It turns out that the reported “flu-like symptoms” of Shock players Temeka Johnson and Kayla Pedersen were actually staph infections. Both women were diagnosed in August, and Pedersen was especially hard-hit, missing seven consecutive games.
There’s no getting around it: This is a tough subject for the Shock — and the WNBA — because the franchise has dealt with staph infections each of the three years it has been in Tulsa.
In June 2010, former Tulsa World beat writer Lynn Jacobsen first reported about four Shock players who’d been diagnosed with staph infection: Amber Holt, Chante Black, Marion Jones and Shanna Zolman. Holt and Black are still with the Shock; Jones and Zolman — the only one of them to miss multiple games (four) because of it — are no longer in the WNBA.

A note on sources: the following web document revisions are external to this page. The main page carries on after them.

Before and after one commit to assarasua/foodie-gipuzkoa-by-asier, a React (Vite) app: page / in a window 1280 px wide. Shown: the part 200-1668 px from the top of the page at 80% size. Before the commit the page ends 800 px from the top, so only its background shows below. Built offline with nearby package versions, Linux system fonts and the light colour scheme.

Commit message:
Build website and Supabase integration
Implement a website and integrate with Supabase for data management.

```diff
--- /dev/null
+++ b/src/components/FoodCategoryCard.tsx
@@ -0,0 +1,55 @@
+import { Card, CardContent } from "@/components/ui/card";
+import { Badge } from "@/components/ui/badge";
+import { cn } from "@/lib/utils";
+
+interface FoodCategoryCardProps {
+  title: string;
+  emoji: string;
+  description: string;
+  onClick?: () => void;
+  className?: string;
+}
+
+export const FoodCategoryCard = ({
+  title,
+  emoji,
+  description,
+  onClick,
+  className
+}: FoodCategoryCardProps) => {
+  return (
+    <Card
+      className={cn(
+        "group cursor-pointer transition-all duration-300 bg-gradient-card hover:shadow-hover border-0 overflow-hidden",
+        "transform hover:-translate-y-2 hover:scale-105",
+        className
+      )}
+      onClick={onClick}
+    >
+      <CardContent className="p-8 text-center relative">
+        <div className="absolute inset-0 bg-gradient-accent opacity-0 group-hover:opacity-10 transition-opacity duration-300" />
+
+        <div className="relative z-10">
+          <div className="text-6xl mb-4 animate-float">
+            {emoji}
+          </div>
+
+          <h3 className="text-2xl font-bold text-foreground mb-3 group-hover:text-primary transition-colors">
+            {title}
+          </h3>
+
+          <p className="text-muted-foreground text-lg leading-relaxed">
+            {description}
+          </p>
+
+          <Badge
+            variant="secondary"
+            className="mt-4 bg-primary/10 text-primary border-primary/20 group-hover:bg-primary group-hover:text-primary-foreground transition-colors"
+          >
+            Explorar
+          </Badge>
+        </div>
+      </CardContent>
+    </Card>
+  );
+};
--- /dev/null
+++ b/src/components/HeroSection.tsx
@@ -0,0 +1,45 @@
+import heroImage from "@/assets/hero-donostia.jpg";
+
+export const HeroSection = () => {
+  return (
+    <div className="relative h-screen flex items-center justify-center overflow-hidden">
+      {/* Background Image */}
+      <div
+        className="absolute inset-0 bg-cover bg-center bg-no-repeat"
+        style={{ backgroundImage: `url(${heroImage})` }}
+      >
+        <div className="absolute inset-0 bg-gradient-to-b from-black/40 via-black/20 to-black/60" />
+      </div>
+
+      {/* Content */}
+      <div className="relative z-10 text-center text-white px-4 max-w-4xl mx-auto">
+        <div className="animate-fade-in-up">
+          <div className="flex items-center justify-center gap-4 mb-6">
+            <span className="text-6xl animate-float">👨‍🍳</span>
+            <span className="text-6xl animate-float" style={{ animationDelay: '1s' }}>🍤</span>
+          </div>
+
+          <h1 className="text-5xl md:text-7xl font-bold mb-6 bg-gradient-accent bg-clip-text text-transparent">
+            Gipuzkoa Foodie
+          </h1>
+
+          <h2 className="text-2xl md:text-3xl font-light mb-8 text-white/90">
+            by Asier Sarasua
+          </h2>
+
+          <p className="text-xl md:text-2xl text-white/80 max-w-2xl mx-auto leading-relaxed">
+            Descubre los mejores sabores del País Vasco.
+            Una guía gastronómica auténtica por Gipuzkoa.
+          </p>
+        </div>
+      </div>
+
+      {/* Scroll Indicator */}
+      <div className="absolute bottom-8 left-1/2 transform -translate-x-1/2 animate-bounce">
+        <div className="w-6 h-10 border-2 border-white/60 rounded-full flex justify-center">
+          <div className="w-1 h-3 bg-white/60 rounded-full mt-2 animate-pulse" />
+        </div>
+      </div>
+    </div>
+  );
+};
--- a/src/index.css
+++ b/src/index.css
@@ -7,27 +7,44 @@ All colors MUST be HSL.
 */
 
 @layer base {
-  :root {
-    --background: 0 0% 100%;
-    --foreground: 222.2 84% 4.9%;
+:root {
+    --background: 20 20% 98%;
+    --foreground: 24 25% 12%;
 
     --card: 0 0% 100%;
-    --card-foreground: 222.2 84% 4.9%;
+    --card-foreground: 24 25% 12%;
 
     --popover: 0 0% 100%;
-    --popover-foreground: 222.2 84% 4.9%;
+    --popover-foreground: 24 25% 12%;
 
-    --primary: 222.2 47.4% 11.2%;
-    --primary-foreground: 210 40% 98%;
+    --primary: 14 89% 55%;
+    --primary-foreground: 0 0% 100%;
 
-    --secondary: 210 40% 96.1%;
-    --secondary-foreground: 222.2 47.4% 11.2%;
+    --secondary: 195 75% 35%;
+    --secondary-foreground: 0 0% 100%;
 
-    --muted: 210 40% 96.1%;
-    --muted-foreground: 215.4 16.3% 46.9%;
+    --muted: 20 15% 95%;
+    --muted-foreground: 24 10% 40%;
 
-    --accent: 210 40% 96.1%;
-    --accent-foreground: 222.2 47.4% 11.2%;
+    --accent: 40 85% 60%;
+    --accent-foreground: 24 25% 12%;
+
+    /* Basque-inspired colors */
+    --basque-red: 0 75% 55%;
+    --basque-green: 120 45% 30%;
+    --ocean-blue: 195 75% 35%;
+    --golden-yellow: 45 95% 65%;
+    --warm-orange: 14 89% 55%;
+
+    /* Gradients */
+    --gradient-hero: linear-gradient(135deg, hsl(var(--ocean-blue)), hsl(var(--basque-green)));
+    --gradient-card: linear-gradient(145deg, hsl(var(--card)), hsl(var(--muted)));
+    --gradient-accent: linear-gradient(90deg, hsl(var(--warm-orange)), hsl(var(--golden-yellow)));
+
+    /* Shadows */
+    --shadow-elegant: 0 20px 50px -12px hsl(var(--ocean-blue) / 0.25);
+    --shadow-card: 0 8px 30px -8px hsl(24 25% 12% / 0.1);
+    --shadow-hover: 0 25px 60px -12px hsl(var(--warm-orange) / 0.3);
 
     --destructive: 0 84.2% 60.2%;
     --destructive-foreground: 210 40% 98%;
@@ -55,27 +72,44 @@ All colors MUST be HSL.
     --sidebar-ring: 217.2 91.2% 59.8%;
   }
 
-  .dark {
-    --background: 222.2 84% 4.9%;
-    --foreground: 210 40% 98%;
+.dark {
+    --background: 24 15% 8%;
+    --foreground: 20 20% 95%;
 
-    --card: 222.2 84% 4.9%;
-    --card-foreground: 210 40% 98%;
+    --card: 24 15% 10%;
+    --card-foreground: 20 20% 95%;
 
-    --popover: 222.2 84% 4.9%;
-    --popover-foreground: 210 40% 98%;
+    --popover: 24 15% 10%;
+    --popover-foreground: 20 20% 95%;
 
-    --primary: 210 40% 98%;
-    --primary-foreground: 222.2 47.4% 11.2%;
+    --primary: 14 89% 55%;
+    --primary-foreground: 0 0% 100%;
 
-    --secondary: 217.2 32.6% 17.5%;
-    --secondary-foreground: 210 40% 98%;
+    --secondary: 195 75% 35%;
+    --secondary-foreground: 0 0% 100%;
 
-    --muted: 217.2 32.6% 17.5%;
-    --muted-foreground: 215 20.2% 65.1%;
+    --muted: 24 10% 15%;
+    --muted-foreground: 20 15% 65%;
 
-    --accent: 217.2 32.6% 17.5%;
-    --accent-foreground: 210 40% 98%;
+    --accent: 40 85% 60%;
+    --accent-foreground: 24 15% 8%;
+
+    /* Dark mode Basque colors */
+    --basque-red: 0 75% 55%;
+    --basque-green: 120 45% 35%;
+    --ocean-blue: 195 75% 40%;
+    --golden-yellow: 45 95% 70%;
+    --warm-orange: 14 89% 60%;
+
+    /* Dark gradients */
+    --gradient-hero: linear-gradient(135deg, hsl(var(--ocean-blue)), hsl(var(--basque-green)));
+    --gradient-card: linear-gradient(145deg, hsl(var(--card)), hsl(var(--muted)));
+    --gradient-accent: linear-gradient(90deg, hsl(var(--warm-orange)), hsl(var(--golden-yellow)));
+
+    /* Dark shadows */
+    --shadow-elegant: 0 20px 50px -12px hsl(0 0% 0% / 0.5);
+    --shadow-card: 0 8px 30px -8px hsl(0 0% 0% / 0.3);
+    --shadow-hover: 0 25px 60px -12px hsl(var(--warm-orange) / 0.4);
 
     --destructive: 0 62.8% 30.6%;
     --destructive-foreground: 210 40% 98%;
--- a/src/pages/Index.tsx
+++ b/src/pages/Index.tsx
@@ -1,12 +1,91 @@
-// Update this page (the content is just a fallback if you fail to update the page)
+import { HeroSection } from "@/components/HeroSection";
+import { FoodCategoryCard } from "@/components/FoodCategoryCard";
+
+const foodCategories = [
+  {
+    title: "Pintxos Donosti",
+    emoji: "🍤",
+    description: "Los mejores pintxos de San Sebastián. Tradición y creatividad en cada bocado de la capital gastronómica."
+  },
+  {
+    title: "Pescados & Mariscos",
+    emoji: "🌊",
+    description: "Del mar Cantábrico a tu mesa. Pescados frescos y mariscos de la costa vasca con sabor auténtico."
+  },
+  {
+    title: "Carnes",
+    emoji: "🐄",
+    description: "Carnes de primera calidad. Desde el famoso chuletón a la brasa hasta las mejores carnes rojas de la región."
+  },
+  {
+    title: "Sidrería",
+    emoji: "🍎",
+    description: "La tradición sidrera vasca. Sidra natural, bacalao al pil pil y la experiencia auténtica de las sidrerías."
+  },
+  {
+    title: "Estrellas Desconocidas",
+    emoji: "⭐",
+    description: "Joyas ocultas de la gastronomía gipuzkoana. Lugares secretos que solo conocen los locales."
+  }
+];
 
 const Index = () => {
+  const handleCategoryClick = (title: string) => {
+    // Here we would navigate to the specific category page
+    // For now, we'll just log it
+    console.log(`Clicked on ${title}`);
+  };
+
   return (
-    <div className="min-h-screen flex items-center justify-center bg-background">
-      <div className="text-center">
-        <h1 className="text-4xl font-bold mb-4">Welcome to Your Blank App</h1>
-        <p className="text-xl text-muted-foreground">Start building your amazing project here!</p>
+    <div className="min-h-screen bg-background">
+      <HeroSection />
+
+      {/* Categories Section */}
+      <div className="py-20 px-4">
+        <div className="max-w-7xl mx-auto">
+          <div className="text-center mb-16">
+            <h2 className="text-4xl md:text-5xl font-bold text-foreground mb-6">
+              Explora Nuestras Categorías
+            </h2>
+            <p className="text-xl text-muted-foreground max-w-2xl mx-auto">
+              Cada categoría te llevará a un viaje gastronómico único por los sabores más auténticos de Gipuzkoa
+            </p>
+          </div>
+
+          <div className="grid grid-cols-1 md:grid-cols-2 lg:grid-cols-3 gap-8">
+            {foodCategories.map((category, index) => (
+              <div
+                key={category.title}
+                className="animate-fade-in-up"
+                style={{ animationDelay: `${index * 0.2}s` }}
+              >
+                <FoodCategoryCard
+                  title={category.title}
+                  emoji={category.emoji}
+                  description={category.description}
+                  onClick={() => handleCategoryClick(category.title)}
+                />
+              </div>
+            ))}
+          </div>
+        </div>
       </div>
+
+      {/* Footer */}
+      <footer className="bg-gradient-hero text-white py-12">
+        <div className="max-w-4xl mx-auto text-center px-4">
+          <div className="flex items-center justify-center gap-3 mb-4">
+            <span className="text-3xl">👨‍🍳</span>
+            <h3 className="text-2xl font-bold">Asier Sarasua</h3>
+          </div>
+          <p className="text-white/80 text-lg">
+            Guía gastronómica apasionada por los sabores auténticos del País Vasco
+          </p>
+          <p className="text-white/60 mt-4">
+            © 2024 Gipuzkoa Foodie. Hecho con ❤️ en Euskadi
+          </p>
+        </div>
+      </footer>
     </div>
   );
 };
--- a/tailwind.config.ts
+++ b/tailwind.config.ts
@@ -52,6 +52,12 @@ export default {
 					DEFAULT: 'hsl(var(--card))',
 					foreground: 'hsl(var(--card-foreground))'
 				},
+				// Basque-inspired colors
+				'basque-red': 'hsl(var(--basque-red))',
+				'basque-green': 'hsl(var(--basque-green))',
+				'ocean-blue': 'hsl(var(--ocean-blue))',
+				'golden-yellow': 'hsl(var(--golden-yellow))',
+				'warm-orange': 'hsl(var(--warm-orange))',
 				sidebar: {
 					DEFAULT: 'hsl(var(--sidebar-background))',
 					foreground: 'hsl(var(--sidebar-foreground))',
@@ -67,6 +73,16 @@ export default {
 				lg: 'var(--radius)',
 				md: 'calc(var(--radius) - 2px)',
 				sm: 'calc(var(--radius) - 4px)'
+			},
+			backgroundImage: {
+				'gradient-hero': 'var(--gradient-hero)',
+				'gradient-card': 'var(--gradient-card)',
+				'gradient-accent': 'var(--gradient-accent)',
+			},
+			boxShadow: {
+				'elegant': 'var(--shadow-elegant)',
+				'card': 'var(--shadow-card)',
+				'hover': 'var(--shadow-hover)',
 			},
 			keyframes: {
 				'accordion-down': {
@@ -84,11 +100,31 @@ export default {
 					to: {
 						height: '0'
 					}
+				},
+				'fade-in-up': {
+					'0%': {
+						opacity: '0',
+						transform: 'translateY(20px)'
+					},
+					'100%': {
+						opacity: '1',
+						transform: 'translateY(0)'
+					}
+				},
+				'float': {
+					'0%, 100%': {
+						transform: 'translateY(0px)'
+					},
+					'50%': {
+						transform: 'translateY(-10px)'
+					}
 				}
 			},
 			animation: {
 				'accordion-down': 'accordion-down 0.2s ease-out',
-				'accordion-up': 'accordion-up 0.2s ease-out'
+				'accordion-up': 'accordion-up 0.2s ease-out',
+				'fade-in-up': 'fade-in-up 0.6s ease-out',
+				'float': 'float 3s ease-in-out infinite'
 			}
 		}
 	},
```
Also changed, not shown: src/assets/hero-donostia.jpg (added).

Last season, Shock guard Ivory Latta was sidelined with a staph infection as well; she is Tulsa’s leading scorer this year.
Those five cases were more matter-of-factly acknowledged by the Shock. But Tulsa was vague in listing what sidelined Pedersen and Johnson, using terms such as “flu-like symptoms” and “abdominal/ankle injury.” Although, technically, Pedersen’s symptoms were “flu-like.”
Why didn’t the franchise acknowledge what the problem was in the first place?
Compounding things for the Shock is that Tulsa is still in the process of establishing itself in the WNBA. The Shock ownership is committed for the long haul, and wants players to think of Tulsa as someplace they really want to play. But the team has had to deal with some negative perceptions of the city and franchise. The staph infections have compounded that to degree.
“You know how it is — perception becomes reality,” Johnson said. “I heard about it before I got to Tulsa. Players on other teams will say, ‘Don’t shower there,’ and they wonder if there’s something wrong with the building. Whether it’s fair or not, it’s a stigma that Tulsa has to fight off.”
What a situation.